Pine? – indiantreepix | Google Groups : 1 image.
Are these young pine trees? Photographed at Naggar, Himachal Pradesh in July 1997.
Yes, perhaps Chir pine, Pinus roxburghii.
Photographed at higher elavations on way from Nainital to Pangot, Uttarakhand.
Is it Pinus roxburghii?
It looks like Pinus roxburghii only as per links:
I think it’s the only species of Pinus found at low altitudes.
This shot of the tree trunk was taken at Kasol (HP) at the time of Sar Pass trek. If any one can identify this tree and also the green Moss (or Algae) deposited on its bark The sc. name of both the tree and Moss (or algae) please.
I think tree is Betula bhojpatra. That is Bhoj Patra
Yes u might have seen Bhojpatra on the way to Rohtang Pass, but kindly recollect, the bark of Betula are very smooth and the bark can be easily removable like a paper so the bark was used to as paper by Rishis and other people. The tree can be seen around 3000 m Altitude.
Moss can be observed even in less than 3000 m altitude.

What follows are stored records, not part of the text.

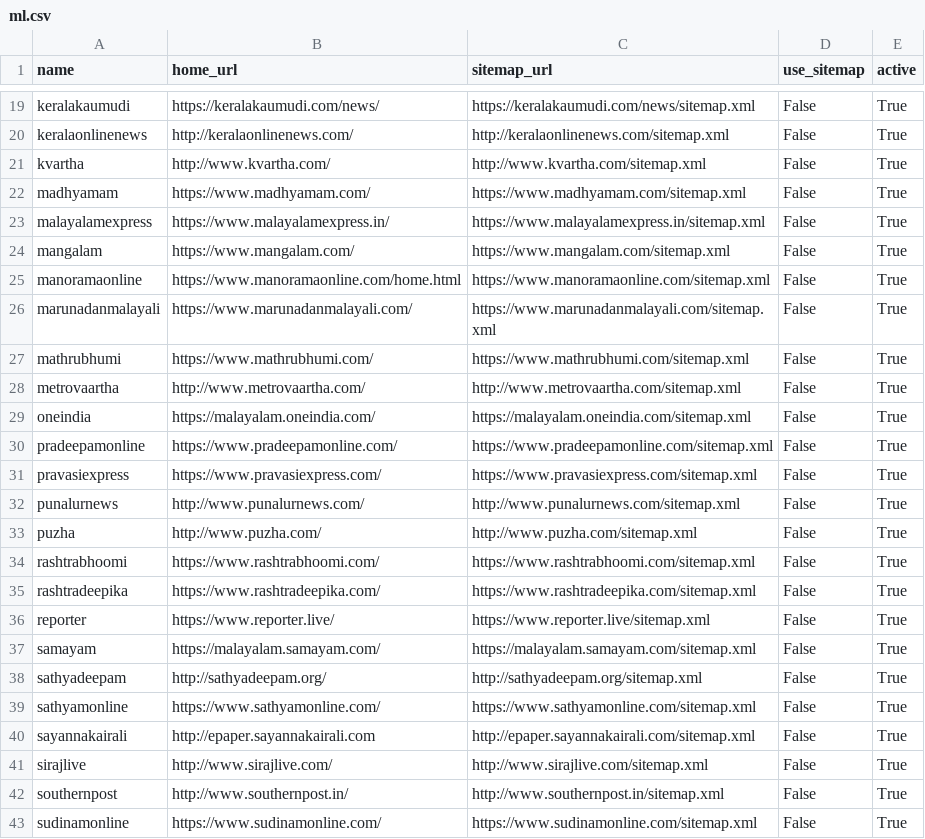
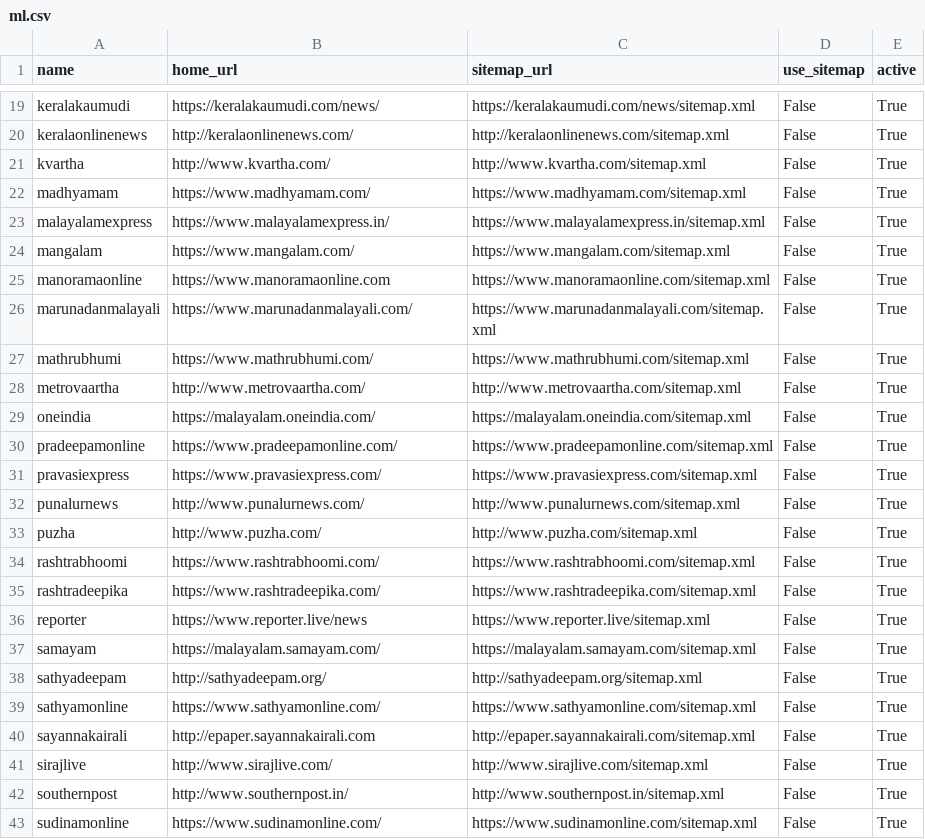
Before and after one commit to divkakwani/webcorpus, a CSV file: sources/ml.csv, drawn as a sheet; only a part is shown, gaps mark what is left out.

Commit message:
update ml sources

```diff
--- a/sources/ml.csv
+++ b/sources/ml.csv
@@ -24,3 +24,3 @@ malayalamexpress,https://www.malayalamexpress.in/,https://www.malayalamexpress.i
 mangalam,https://www.mangalam.com/,https://www.mangalam.com/sitemap.xml,False,True
-manoramaonline,https://www.manoramaonline.com/home.html,https://www.manoramaonline.com/sitemap.xml,False,True
+manoramaonline,https://www.manoramaonline.com,https://www.manoramaonline.com/sitemap.xml,False,True
 marunadanmalayali,https://www.marunadanmalayali.com/,https://www.marunadanmalayali.com/sitemap.xml,False,True
@@ -35,3 +35,3 @@ rashtrabhoomi,https://www.rashtrabhoomi.com/,https://www.rashtrabhoomi.com/sitem
 rashtradeepika,https://www.rashtradeepika.com/,https://www.rashtradeepika.com/sitemap.xml,False,True
-reporter,https://www.reporter.live/,https://www.reporter.live/sitemap.xml,False,True
+reporter,https://www.reporter.live/news,https://www.reporter.live/sitemap.xml,False,True
 samayam,https://malayalam.samayam.com/,https://malayalam.samayam.com/sitemap.xml,False,True
```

The pciture in the id have fissured bark which could be Pinus roxburghii.
We saw Bhoj Patra on the last lap of the Chandrakhani Pass trek in Himachal Pradesh. Alongwith lots of whitish-mauve speckled rhododendrons.
Pine Trees – indiantreepix | Google Groups : 2 images.
Pictures of pine trees are enclosed. Further details may be provided.
Does look like Chir Pine (Pinus roxburghii)
Can’t say more
Nice to see one of the first Pine trees on this group.
I had been in the University campus of Srinagar. Huge trees adorned the campus. Local people call them simply Chirs. If those were the
Chir (Pinus roxburghii) is a curious tree in that although it is native to the Himalayas, it can grow in weathers as extreme as that in Delhi, albeit in a considerably stunted form. Infact, the beautiful Chinar from Kashmir also grows in Delhi, but can never assume the grand scale of the trees found in Kashmir.
Catalogue of Life The Plant List Ver.1.1 WCSP Flora of China FOC illustration Flora of Pakistan FOP illustration Annotated checklist of Flowering plants of Nepal Flowers of India India Biodiversity Portal Wikipedia The Gymnosperm Database Indigenous Uses and Structure of Chir Pine Forest in Uttaranchal Himalaya, India FRIENVIS